The Developer Internship Interview From The Other Side Of The Table
Five thoughts on interviewing for a software engineering internship as a Computer Science student or recent code academy graduate, from the perspective of an Engineering Manager who’s just wrapped up hiring a 2019 internship class.
1. This might be the toughest tech job to land in your career
The funnel is wide at the top and narrow at the bottom for a software development internship. Check this out:
Over 15,000 total candidates applied for a software developer internship at Home Depot this year across 8 nationwide campuses.
Less than 250 were accepted.
That’s a 1.66% hire rate per applicant.
Contrast that with a Senior or Lead req I might have open that will have 15 serious applicants and we’ll hire one of the them. 6.66%
Take-away? Don’t let not landing any specific internship bum you out. This is hard stuff.
2. Be serious about your search.
When I ask candidates what other internship programs they are considering, in addition to sizing up my competition, I’m also trying to find out how seriously they take themselves and their careers.
The candidate with a list of internship openings, organization in their approach and thoughts on the pros and cons of each opportunity they’re considering is several steps ahead of the candidate who answers with something like I don’t know, I only found out about this one because my professor told me I should apply.
3. Internships aren’t just for CS students.
The intern program that we run out of our Vancouver Tech Center in the Portland Metro has for several years now been made up of 50% or more recent code academy graduates.
A bridge for career changers and others trying to get into tech is something I value strongly.
If the code academy is the bridge, then the first job offer is the offramp, the critical last mile that enables a smooth exit.
My observation is that, coming out of a code academy program, your first job in tech is the unlock; once you’ve been working as a professional developer for a few years, and provided you’re working in a modern / 12 factor-ish stack, then your tech career is launched and the world is rich with possibilities.
4. Find a way to stand out and show interest in a niche.
If the internship you’re applying to is front-end web focused, highlight browser application projects you’ve worked on.
If the internship you’re applying to focuses on data science, show me you’ve done something with TensorFlow.

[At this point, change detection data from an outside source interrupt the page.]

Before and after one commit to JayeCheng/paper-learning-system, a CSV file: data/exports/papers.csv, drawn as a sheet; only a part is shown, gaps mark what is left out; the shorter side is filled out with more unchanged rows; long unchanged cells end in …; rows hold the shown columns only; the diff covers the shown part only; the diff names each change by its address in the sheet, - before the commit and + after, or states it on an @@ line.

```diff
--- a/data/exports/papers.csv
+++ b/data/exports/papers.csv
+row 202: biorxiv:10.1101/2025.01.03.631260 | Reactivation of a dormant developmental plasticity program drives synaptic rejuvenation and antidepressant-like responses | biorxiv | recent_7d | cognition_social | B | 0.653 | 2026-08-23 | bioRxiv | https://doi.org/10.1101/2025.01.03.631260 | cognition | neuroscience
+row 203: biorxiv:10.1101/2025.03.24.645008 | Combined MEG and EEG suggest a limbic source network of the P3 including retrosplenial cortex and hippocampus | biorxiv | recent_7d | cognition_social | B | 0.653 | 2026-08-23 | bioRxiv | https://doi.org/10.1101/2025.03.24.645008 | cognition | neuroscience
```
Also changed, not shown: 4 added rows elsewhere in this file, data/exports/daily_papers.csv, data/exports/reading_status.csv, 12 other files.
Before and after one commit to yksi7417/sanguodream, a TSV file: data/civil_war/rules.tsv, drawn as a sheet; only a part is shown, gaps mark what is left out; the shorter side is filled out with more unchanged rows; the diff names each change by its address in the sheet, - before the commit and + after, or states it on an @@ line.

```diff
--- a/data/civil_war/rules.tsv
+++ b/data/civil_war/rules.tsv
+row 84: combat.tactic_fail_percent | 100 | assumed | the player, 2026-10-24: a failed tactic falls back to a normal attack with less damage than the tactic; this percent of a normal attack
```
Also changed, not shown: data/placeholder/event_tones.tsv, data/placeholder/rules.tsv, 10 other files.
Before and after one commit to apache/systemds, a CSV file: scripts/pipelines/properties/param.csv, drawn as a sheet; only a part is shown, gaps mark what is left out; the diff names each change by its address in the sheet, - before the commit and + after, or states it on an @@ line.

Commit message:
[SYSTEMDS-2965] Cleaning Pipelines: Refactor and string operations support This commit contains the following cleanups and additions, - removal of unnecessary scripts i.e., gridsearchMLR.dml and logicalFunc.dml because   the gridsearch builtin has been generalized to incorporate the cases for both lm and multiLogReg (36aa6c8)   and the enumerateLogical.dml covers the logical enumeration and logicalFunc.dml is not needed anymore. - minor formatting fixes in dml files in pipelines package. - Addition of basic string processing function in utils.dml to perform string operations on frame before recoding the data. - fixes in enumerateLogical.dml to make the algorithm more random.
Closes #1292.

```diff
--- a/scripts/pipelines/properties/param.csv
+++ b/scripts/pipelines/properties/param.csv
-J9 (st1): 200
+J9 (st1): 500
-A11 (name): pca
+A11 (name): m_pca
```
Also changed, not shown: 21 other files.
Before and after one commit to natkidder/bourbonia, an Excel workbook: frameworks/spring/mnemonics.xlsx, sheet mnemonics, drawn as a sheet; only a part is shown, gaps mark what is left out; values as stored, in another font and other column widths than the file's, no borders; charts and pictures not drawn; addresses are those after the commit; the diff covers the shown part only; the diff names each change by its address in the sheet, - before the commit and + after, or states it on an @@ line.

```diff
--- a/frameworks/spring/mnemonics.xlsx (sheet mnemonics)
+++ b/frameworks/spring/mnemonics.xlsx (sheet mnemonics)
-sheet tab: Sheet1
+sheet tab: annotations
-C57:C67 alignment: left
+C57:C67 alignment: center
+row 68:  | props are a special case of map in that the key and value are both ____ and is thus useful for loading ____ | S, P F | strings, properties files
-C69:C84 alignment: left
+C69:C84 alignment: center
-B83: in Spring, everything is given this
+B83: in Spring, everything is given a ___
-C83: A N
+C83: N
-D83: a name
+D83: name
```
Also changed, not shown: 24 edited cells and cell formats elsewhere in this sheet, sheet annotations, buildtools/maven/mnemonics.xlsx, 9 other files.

I try not to be overly impressed with quantity; the difference between someone in a life situation who has 80 hours a week of free time versus a career changer with a complex family situation is massive in terms of their ability to work on side projects. For that reason, I don’t discount homework, school projects and/or code academy projects. Anything a candidate has done while learning the craft counts as showing interest. Extras are nice but not required.
5. Study up, but don’t stress solving a problem… instead consider how you approach problems.
We do whiteboard sessions in our interviews but they’re much less about reaching a solution that they are about design, collaboration and how you handle questions and critical feedback about your work.
A good, collaborative effort that fails at arriving at a solution is much more positively received than a thorough solution with poor interactions or with un-shown work.
If I only had four hours to study for a whiteboard interview, I personally wouldn’t spend them on leetcoder or flashcarding sort algorithms. I’d spend two hours sourcing and building for myself a generalized framework for solving problems, and two hours practicing with a friend sketching and writing pseudo-code while my friend gives critical feedback.
This is just one perspective of many in the industry, but hopefully it helps you either with the confidence to apply for that internship or at least not be disappointed when you don’t get it.